13 October 2012

Time in Ethiopia

Ethiopia has another concept of time in more than one way. Whenever you are working outside of your own culture, you should expect that things will take a different amount of time than you are used to. This goes both ways in Ethiopia - my experience so far is that things are so immediate to take me off guard - and I tend to be a very impulsive and spontaneous. Things tend to happen much faster than I anticipate for meetings, for relationships, for appointments.

Other things take longer and this probably has to do with processing, efficiency, number of employees, if the bus is full yet...

In a literal sense, Ethiopia has a different calendar than the west, as well as a different way to tell time. The calendar has historical roots, and good ole Wikipedia can tell you more. There are 13 months, one month is very short.

More interesting, and probably more pertinent for my day to day life, is the different way to tell time or different clock. Ethiopians get up at 12 in the morning (on our clock, 6 am) and noon is 6pm, and then 6 in the evening our time, is midnight for the Ethiopians. This makes sense if you think about the fact that we are so close to the Equator here and the sun rises about 6 am and sets at about 6 pm. The clocks on the wall or in the minibus or cars reflect this, and so I am usually doing a mental calculation to orient myself. When speaking with an Ethiopian to make a plan, I always have to make sure I am getting the correct time down. Otherwise, it could be a disaster if you have to catch a bus or something.

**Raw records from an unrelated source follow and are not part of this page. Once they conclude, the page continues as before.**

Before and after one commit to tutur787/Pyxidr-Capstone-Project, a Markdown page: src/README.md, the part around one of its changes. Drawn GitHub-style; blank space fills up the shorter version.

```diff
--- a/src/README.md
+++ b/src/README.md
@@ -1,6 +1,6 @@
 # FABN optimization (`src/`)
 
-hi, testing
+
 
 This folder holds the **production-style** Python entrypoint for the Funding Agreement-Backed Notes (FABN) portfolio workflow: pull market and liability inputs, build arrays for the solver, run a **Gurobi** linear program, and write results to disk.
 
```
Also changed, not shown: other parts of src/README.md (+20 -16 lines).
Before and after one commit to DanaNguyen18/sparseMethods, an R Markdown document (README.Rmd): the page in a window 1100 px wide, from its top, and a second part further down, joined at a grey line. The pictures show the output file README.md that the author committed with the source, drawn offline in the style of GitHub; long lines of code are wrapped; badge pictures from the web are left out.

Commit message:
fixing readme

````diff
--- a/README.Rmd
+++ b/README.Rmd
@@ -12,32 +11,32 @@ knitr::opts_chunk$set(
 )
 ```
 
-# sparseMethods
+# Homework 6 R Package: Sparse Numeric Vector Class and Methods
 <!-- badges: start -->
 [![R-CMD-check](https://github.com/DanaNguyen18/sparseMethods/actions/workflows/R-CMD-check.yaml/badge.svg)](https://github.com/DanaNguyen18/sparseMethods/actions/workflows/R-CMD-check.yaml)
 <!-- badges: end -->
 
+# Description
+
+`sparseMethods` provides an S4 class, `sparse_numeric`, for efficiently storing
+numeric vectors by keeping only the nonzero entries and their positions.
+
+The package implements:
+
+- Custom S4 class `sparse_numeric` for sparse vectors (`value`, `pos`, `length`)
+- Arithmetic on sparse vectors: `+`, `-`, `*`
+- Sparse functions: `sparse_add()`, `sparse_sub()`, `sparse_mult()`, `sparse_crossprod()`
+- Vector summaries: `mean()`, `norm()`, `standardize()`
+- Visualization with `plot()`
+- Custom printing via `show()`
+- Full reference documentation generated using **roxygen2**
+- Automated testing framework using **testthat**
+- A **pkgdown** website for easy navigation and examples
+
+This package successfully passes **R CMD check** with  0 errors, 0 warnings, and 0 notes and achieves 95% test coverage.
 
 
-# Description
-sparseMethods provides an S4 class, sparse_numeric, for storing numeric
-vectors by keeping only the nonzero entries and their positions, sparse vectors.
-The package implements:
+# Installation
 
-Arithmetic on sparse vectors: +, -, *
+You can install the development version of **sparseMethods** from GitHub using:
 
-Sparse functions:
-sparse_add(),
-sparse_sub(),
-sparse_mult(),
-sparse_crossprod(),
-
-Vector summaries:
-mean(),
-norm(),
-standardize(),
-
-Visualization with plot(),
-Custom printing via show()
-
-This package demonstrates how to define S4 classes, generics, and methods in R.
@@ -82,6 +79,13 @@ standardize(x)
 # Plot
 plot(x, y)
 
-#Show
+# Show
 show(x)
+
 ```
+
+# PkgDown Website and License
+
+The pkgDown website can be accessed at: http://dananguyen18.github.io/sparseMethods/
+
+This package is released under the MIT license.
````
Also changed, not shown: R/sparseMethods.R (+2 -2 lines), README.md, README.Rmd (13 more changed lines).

I also notice that one tends to fall into a more natural rhythm of getting up with the sun and going to sleep by 9 or 10pm. After 2 years of sleep deprivation in grad school, I very much appreciate this luxury.